Foundations have traditionally played a paramount role in philanthropic activity. They have been serving corporates, endowments and family offices alike as a means to organize their activities focused on societal benefits.
The sector represents a large amount of worldwide assets available for social purposes which could position foundations as key actors in the field of impact investing.
Traditionally foundations have a structure axed on two levels. On one side they invest their endowments and resources so that they fructify their capital and on the other side they give a percentage of their capital as grants and donations.
There was a progressive change of mind within the foundations, progressively integrating new approaches to improve their charity work. In integrating their for-profit investment activities with their grant making activities in a mission-related investment approach, foundations have evolved substantially if compared to their original modus operandi.
The relevance of the Working Group for Luxembourg

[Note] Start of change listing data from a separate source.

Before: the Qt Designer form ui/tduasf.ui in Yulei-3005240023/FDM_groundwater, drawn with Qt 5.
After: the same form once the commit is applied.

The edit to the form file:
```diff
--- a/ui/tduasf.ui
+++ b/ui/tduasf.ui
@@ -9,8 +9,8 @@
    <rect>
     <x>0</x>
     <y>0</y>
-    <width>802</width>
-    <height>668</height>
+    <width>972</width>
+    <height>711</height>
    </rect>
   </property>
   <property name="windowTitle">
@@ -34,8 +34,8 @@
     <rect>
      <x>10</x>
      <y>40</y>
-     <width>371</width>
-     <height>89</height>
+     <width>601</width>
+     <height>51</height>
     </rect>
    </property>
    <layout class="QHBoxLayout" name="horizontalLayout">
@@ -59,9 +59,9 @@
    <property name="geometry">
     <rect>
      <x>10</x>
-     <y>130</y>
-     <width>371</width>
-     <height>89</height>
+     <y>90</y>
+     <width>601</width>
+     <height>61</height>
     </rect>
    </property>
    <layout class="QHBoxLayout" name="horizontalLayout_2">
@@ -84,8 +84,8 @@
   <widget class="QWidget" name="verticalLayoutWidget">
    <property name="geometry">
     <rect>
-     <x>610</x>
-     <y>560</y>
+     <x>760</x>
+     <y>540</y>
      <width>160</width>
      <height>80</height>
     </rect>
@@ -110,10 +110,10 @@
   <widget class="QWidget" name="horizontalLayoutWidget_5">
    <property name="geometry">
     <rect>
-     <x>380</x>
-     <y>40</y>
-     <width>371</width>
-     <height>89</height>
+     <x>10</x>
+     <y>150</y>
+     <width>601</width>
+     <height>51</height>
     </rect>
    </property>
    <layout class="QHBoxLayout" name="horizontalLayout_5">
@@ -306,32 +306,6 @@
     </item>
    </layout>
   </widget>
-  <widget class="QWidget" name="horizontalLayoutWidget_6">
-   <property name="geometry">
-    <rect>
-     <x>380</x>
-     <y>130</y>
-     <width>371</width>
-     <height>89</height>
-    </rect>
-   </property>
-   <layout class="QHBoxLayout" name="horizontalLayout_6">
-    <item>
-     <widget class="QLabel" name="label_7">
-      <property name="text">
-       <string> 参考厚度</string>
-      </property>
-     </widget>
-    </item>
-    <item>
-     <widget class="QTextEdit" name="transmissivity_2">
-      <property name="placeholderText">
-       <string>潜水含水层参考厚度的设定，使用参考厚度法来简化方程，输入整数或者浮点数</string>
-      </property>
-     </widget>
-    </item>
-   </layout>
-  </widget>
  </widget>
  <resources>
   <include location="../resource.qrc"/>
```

With an increased societal awareness of a larger investment community, foundations have moved to the center of the interface between philanthropic giving and for-purpose investment activities including microfinance and impact investing. This new design of the landscape of financial markets and their instruments requires foundations to revisit their mission and means of intervention and calls on policy makers and governments to reassess the regulatory environment governing the activities of foundations.
Concrete objectives of the Working Group